(Before-and-after change records)
· · · ·
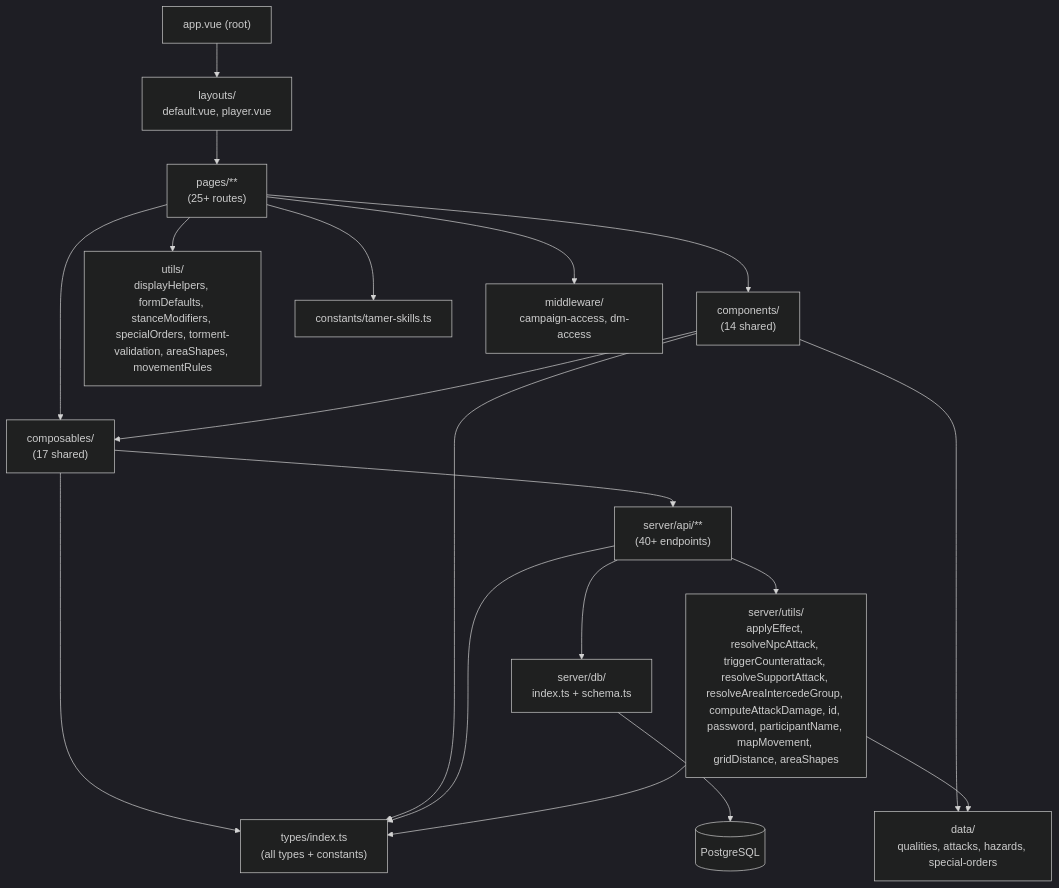
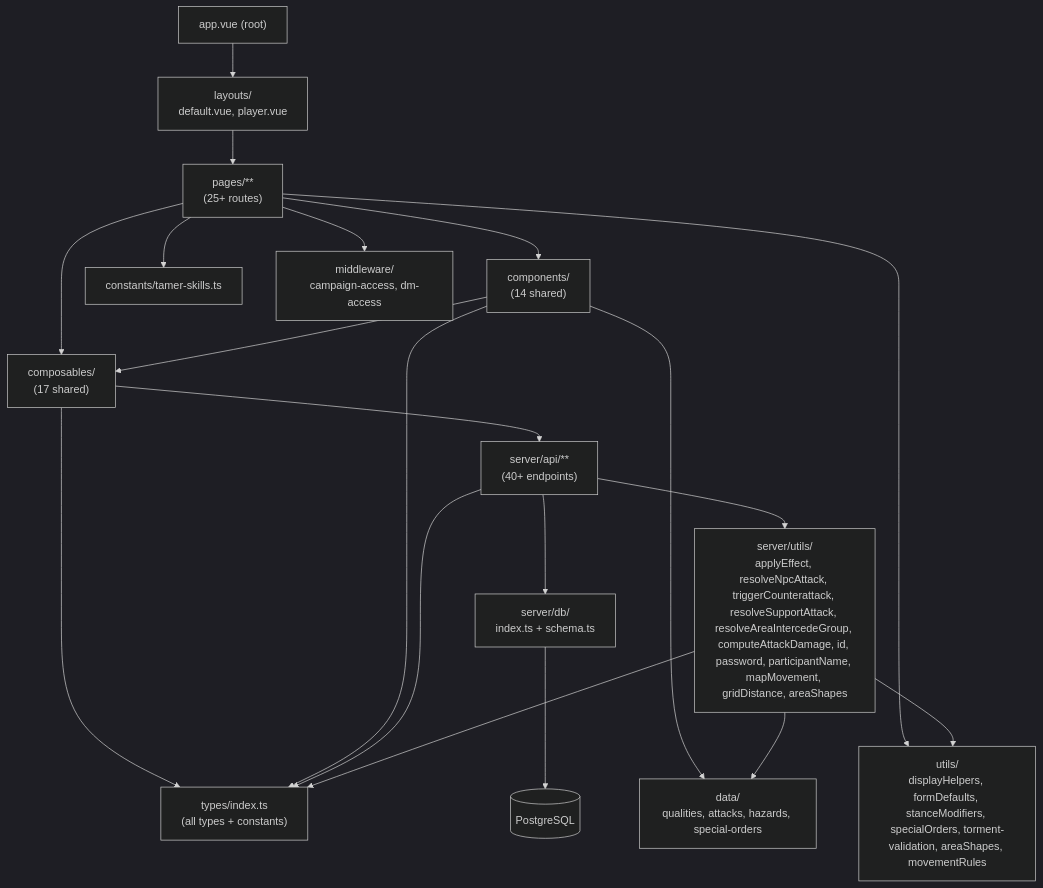
One commit to Eddy-Above/DDA-Tactics changed the diagram in PROJECT_MAP.md. Above: the diagram before and after it, drawn with Mermaid (dark theme). The commit also changed other lines of this file and 4 other files, not shown here.

````diff
--- a/PROJECT_MAP.md
+++ b/PROJECT_MAP.md
@@ -531,35 +532,36 @@
 ```mermaid
 flowchart TD
     App["app.vue (root)"]
     Layouts["layouts/\ndefault.vue, player.vue"]
     Pages["pages/**\n(25+ routes)"]
     Components["components/\n(14 shared)"]
     Composables["composables/\n(17 shared)"]
     Types["types/index.ts\n(all types + constants)"]
     Data["data/\nqualities, attacks, hazards, special-orders"]
     Utils["utils/\ndisplayHelpers, formDefaults, stanceModifiers, specialOrders, torment-validation, areaShapes, movementRules"]
     Constants["constants/tamer-skills.ts"]
     Middleware["middleware/\ncampaign-access, dm-access"]
     ServerAPI["server/api/**\n(40+ endpoints)"]
     ServerUtils["server/utils/\napplyEffect, resolveNpcAttack, triggerCounterattack, resolveSupportAttack, resolveAreaIntercedeGroup, computeAttackDamage, id, password, participantName, mapMovement, gridDistance, areaShapes"]
     DB["server/db/\nindex.ts + schema.ts"]
     Postgres[("PostgreSQL")]
 
     App --> Layouts --> Pages
     Pages --> Components
     Pages --> Composables
     Components --> Composables
     Composables --> Types
     Composables --> ServerAPI
     Components --> Types
     Components --> Data
     Pages --> Middleware
     Pages --> Utils
     Pages --> Constants
     ServerAPI --> DB
     ServerAPI --> ServerUtils
     ServerAPI --> Types
     ServerUtils --> Types
     ServerUtils --> Data
+    ServerUtils --> Utils
     DB --> Postgres
 ```
````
· · · ·
_Task directions_: Using the entries, count the lines that hold the string "Data"; nothing but the number is needed.

_Task answer_: 3